The property appears to have originated as a pair of cottages facing Moat Farm Chase but became a single house in the 17th. century when it was named after Lady Catherine Barnardiston, wife of Sir Thomas, who bought it for £100 in 1630. She endowed a charity for the benefit of a number of old people, a condition being that a preacher should be engaged to preach in the parish church once a year and that he was to be paid out of the endowment or, failing that, it should be used for educational purposes.
Refreshments for Spa customers were served here in the 1740s when the Witham Spa, further up the road in Powers Hall End, was fashionable.
It became a 'Young Gentleman's boarding School' in 1858 until 1894. Francis Crittall, the future philanthropic industrialist was a pupil here in the 1870s and found it like the 'sunwashed fragrance of a spring day' compared to 'fear-wrecked' schooldays in Braintree.
Crittals then bought Barnardiston House for their Witham Manager. Crittals used their own team of builders for their houses, and they did the decorations inside, graining the dining room in oak to match the oak furniture that was coming in.
The building became a private nursing home in 1984, and returned to a private residence in 1997, and is listed Grade II.
Below: A drawing of the junction showing a view of the building that preceded the current structure.

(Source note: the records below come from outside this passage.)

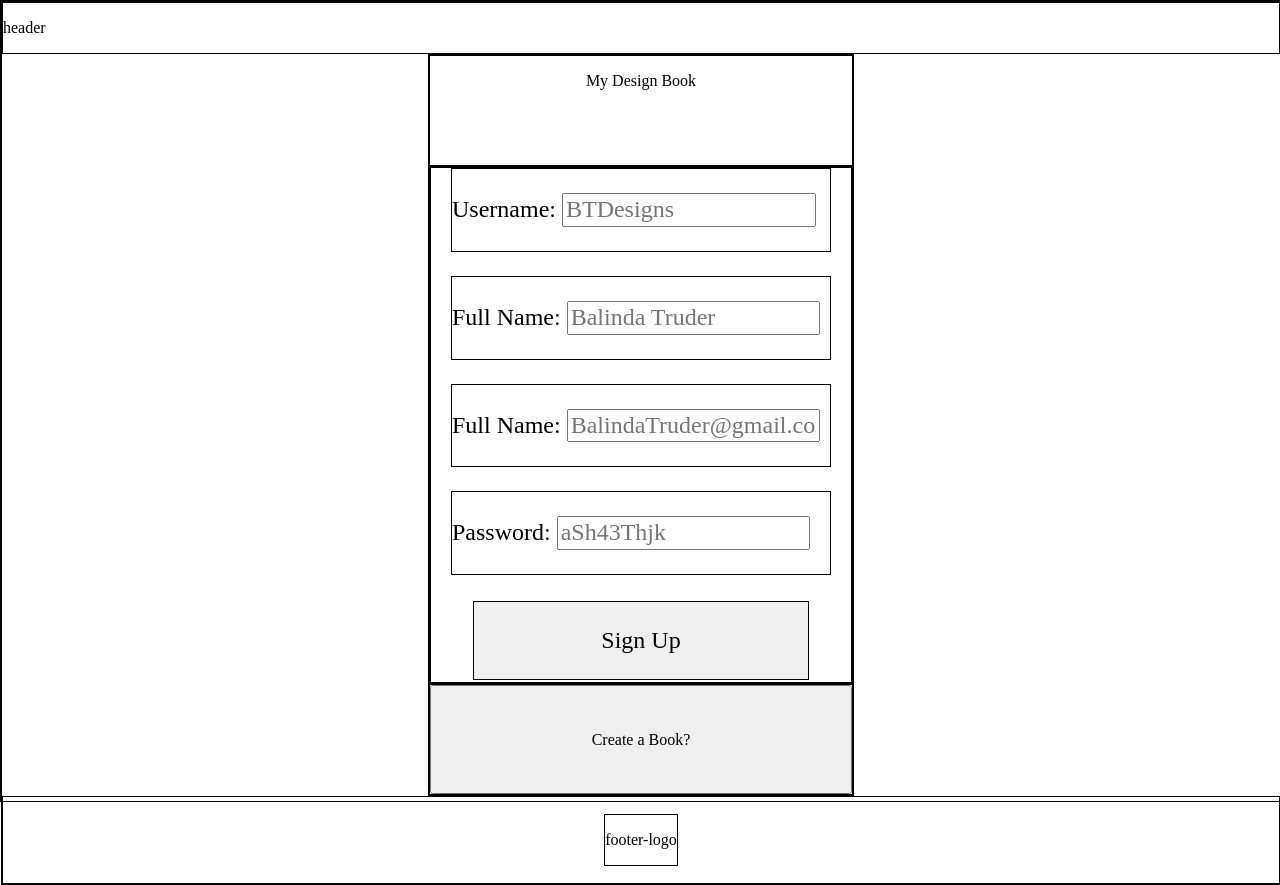
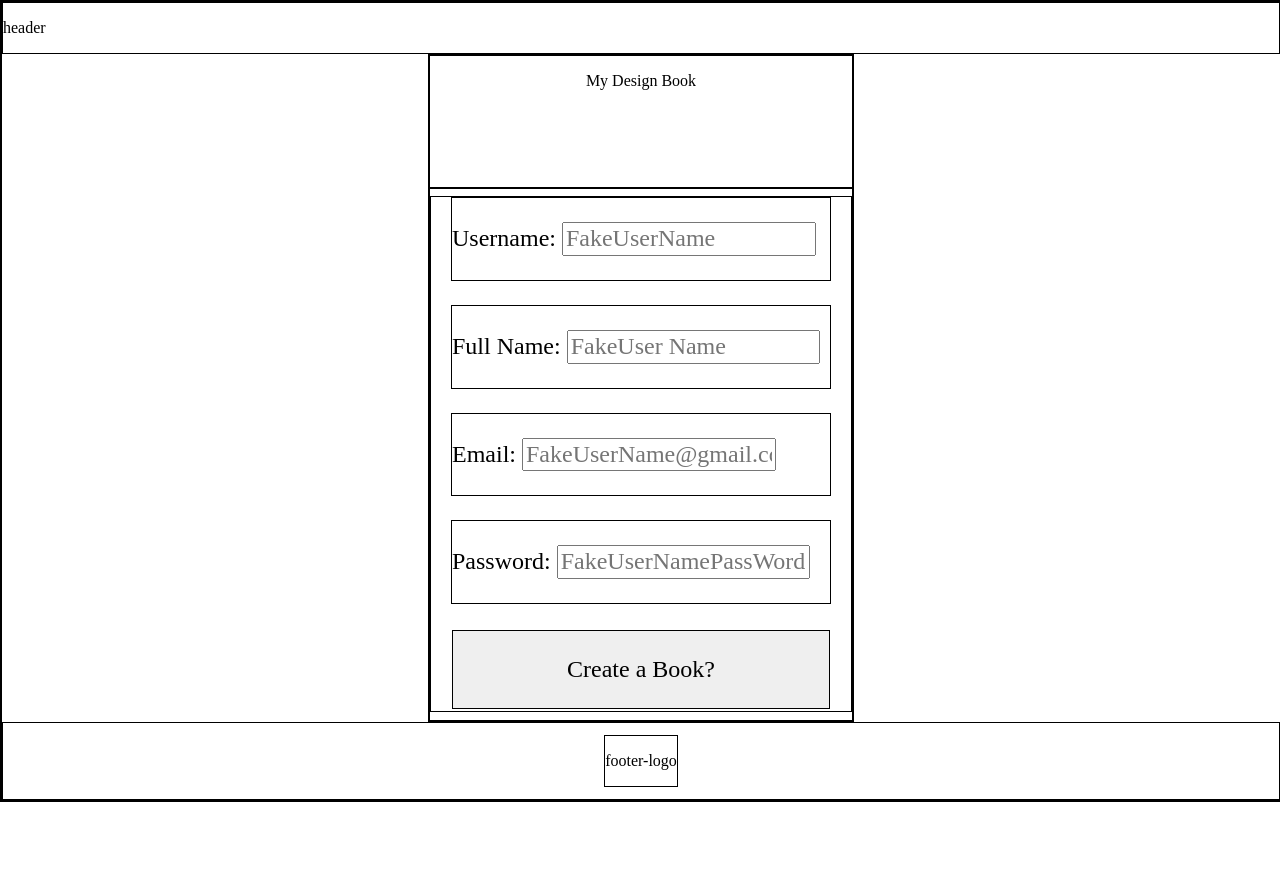
Before and after one commit to AaronDovTurkel/my_design_book, a website: page views/pages/sign_up_form.html in a window 1280 px wide. After the commit the page ends 802 px from the top, so only its background shows below. Drawn offline with nearby package versions, Linux system fonts and the light colour scheme; files whose address does not match are found by name.

Commit message:
created files and paths to designer_pages html - client side

```diff
--- a/public/stylesheets/sign_up_form.css
+++ b/public/stylesheets/sign_up_form.css
@@ -35,14 +35,14 @@ html {
             align-self: stretch;
             justify-self: stretch;
             display: grid;
-            grid-template-rows: 1.5fr 7fr 1.5fr;
+            grid-template-rows: 2fr 8fr;
             grid-template-columns: 1fr;
             border: 1px solid black;
         }
 
             .sign_up-header {
                 grid-row: 1 / 2;
-                grid-column: 1 / 4;
+                grid-column: 1 / 2;
                 align-self: stretch;
                 justify-self: stretch;
                 display: grid;
@@ -54,7 +54,7 @@ html {
 
             .sign_up-main {
                 grid-row: 2 / 3;
-                grid-column: 1 / 4;
+                grid-column: 1 / 2;
                 align-self: stretch;
                 justify-self: stretch;
                 display: grid;
@@ -76,15 +76,6 @@ html {
                     border: 1px solid black;
                 }
 
-                    .sign_up-main-form-user_name {
-                        grid-row: 1 / 2;
-                        grid-column: 1 / 2;
-                        align-self: center;
-                        justify-self: center;
-                        width: 90%;
-                        border: 1px solid black;
-                    }
-
                     .sign_up-main-form-name {
                         grid-row: 2 / 3;
                         grid-column: 1 / 2;
@@ -96,6 +87,15 @@ html {
 
                     .sign_up-main-form-email {
                         grid-row: 3 / 4;
+                        grid-column: 1 / 2;
+                        align-self: center;
+                        justify-self: center;
+                        width: 90%;
+                        border: 1px solid black;
+                    }
+
+                    .sign_up-main-form-user_name {
+                        grid-row: 1 / 2;
                         grid-column: 1 / 2;
                         align-self: center;
                         justify-self: center;
@@ -117,25 +117,13 @@ html {
                         grid-column: 1 / 2;
                         align-self: center;
                         justify-self: center;
-                        width: 80%;
+                        width: 90%;
                         border: 1px solid black;
                     }
 
                     .sign_up-main-form-input {
                         width: 65%;
                     }
-
-            .sign_up-footer {
-                grid-row: 3 / 4;
-                grid-column: 1 / 4;
-                align-self: stretch;
-                justify-self: stretch;
-                display: grid;
-                grid-template-rows: 1fr;
-                grid-template-columns: 1fr;
-                border: 1px solid black;
-                text-align: center;
-            }
 
         footer {
             grid-row: 3 / 4;
--- a/server.js
+++ b/server.js
@@ -5,7 +5,8 @@ const morgan = require("morgan");
 const app = express();
 app.use(express.json());
 
-const sign_up_form = require("./sign_up_form_router")
+const sign_up_form = require("./sign_up_form_router");
+const designer_pages = require("./designer-pages-router") ;
 
 // log the http layer
 app.use(morgan("common"));
@@ -13,10 +14,11 @@ app.use(morgan("common"));
 app.use(express.static("public"));
 
 app.get("/", (req, res) => {
-  res.sendFile(__dirname + "index.html");
+  res.sendFile("public/index.html");
 });
 
 app.use("/sign_up_form", sign_up_form);
+app.use("/designer_pages", designer_pages);
 
 // both runServer and closeServer need to access the same
 // server object, so we declare `server` here, and then when
--- a/sign_up_form_router.js
+++ b/sign_up_form_router.js
@@ -1,5 +1,6 @@
 const express = require("express");
 const router = express.Router();
+
 
 router.get("/", (req, res) => {
     res.sendFile(__dirname + "/views/pages/sign_up_form.html");
--- a/views/pages/sign_up_form.html
+++ b/views/pages/sign_up_form.html
@@ -19,27 +19,22 @@
             </section>
             <section class="sign_up-main">
                 <form class="sign_up-main-form" action="">
-                    <label class="sign_up-main-form-user_name">
-                        <p>Username: <input class="sign_up-main-form-input" type="text" placeholder="BTDesigns" name="user_name" required></p>
-                    </label>
                     <label class="sign_up-main-form-name">
-                        <p>Full Name: <input class="sign_up-main-form-input" type="text" placeholder="Balinda Truder" name="name" required></p>
+                        <p>Full Name: <input class="sign_up-main-form-input" type="text" placeholder="FakeUser Name" name="name" required></p>
                     </label>
                     <label class="sign_up-main-form-email">
-                        <p>Full Name: <input class="sign_up-main-form-input" type="email" placeholder="BalindaTruder@gmail.com" name="email" required></p>
+                        <p>Email: <input class="sign_up-main-form-input" type="email" placeholder="FakeUserName@gmail.com" name="email" required></p>
+                    </label>
+                    <label class="sign_up-main-form-user_name">
+                        <p>Username: <input class="sign_up-main-form-input" type="text" placeholder="FakeUserName" name="user_name" required></p>
                     </label>
                     <label class="sign_up-main-form-pass_word">
-                        <p>Password: <input class="sign_up-main-form-input" type="password" placeholder="aSh43Thjk" name="pass_word" required></p>
+                        <p>Password: <input class="sign_up-main-form-input" type="password" placeholder="FakeUserNamePassWord" name="pass_word" required></p>
                     </label>
                     <button class="sign_up-main-form-submit" type="submit">
-                        <p>Sign Up</p>
+                        <p>Create a Book?</p>
                     </button>
                 </form>
-            </section>
-            <section class="sign_up-footer">
-                    <button class="sign_up-footer-create_new_book_button" type="submit">
-                        <p>Create a Book?</p>
-                    </button>
             </section>
         </main>
         <footer class="">
```
Also changed, not shown: designer-pages-router.js (added, +21 -0 lines), views/pages/designer-pages/designer-clients.html (added, +14 -0 lines), views/pages/designer-pages/designer-home.html (added, +14 -0 lines), views/pages/designer-pages/designer-tasks.html (added, +14 -0 lines), views/pages/designer-pages/designer-unique_client.html (added, +14 -0 lines).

Sources: Janet Gyford; Tom Henderson; Witham & Countryside Society.